The first time I went to high tea was about 15 years ago for a girlfriend’s birthday at the Victoria Room in Darlinghurst, Sydney. It was very bohemian and very dim. Sheer fabric separated the tables and the room looked a little bit like an old claustrophobic antique store. Crammed into the room were tassels, fringes, crystals and bejeweled items in a room full of strong red and purple colours. Bottles of champagne popped amongst teapots and teacups and I wondered if the name should have been changed to high booze.
I had expected something more ‘English’, more country manor, less dimness, more restraint in colour and noise. Surely the English spoke in muted tones when partaking in such an esteemed event as high tea? Surely the English would not have popped champagne in the middle of the day?
Fast forward 15 years, and I’m at The Tea Room in the Queen Victoria Building (QVB) in Sydney with Panda, her friend G and G’s mum. The QVB itself is a beautiful historic building built in 1898, and the girls are extremely excited to be posh ladies for 2 hours. I’m also extremely pleased – things are as I expect high tea to be.
The Tea Room is located in the original Grand ballroom (swoon). The lift entrance is encased in glass and reception is outside the actual dining room to keep noise levels down. When you walk into the large room, you barely hear a murmur even though there are guests already enjoying their morning tea. We are seated on large single person lounges at a low table. Baccarat crystal chandeliers hang from the very high ornate Victorian ceilings, the carpet is soft and thick, and there is a huge urn in the middle of the room with a large pastel-hued flower arrangement. Sumptuous is the word.

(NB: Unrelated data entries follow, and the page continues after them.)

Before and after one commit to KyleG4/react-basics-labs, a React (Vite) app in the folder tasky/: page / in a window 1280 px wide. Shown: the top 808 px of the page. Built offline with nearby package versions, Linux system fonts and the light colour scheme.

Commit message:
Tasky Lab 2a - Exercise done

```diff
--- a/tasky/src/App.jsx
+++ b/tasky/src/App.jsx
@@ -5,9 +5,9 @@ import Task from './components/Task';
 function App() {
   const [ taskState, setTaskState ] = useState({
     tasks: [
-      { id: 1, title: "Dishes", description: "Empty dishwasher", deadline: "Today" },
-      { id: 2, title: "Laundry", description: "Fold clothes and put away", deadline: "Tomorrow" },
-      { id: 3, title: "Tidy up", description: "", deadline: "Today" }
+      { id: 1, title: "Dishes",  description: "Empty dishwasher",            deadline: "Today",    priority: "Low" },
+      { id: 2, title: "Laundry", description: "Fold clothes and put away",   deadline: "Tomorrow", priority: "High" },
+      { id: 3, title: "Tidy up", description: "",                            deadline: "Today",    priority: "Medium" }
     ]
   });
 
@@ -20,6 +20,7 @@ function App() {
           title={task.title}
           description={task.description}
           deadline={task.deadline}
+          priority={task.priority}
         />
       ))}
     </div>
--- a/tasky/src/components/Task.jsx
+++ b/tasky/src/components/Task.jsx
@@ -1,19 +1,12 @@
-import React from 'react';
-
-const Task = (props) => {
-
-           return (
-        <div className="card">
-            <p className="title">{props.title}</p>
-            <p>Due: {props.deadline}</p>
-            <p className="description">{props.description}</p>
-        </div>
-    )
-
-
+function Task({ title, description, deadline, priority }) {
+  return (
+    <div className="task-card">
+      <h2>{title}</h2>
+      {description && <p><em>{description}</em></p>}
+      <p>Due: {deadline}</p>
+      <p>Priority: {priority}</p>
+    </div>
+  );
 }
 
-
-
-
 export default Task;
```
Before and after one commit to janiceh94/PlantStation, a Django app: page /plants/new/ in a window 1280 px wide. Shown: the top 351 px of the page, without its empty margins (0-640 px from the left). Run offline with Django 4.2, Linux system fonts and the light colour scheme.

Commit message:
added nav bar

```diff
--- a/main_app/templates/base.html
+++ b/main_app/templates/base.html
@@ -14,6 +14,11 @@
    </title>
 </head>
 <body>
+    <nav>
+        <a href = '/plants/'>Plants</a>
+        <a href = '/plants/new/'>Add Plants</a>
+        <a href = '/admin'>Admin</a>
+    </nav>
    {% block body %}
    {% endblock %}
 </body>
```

There’s also something very grand about drinking tea from a silver teapot and dining on delicate morsels of food from a 3-tiered plate stand, and a Royal Albert one at that.
With my carb-sensors switched off, the afternoon high tea is all fresh and reasonably tasty. The hot course includes Peking duck pancakes (bingo! say Panda’s eyes) and a savoury cheese biscuit with smoked salmon.
For the cold course we have crust-less sandwiches (which were a little lacking in the wow factor that I was expecting for the price we’re paying) with fillings like coronation chicken (chicken in a curry sauce is our explanation to the girls), egg and chives, and cheddar and chutney.
The sweets are done well and include a salted caramel macaron, chocolate mousse cake, blood orange jelly cheesecake and a lovely mini fruit tart. I struggle to finish an extra-large scone which comes with jam and cream, however I do enjoy the sweet and slightly crumbly texture.
The girls share a serving, which turns out to be a wise move, because we go from totally famished to Oh no, you have it, I can’t fit anything else in with 3 sweets and a scone left. Although the girls do manage to polish off the bowl of cream (I’ve always told Panda that dairy is good for you).
While the food isn’t going to get them into any food guides, in between the girls fluttering their eye-lids while drinking tea with their pinkies raised (because apparently that’s what posh ladies do when having afternoon tea), the attentive service of the unflappable waiters, the lavish surrounds and tranquil atmosphere of The Tea Room, it was a great afternoon out for two harried mums and two wonderful tweens who deserved the day out.
Verdict: High tea isn’t cheap – you’re paying for both the food, surrounds and the feelings that the experience evokes (which isn’t always a bad thing). It’s definitely not something you would do on a regular basis, and it’s best shared with family and friends.
Cost: Afternoon tea $45 pp and $6 for a glass of orange juice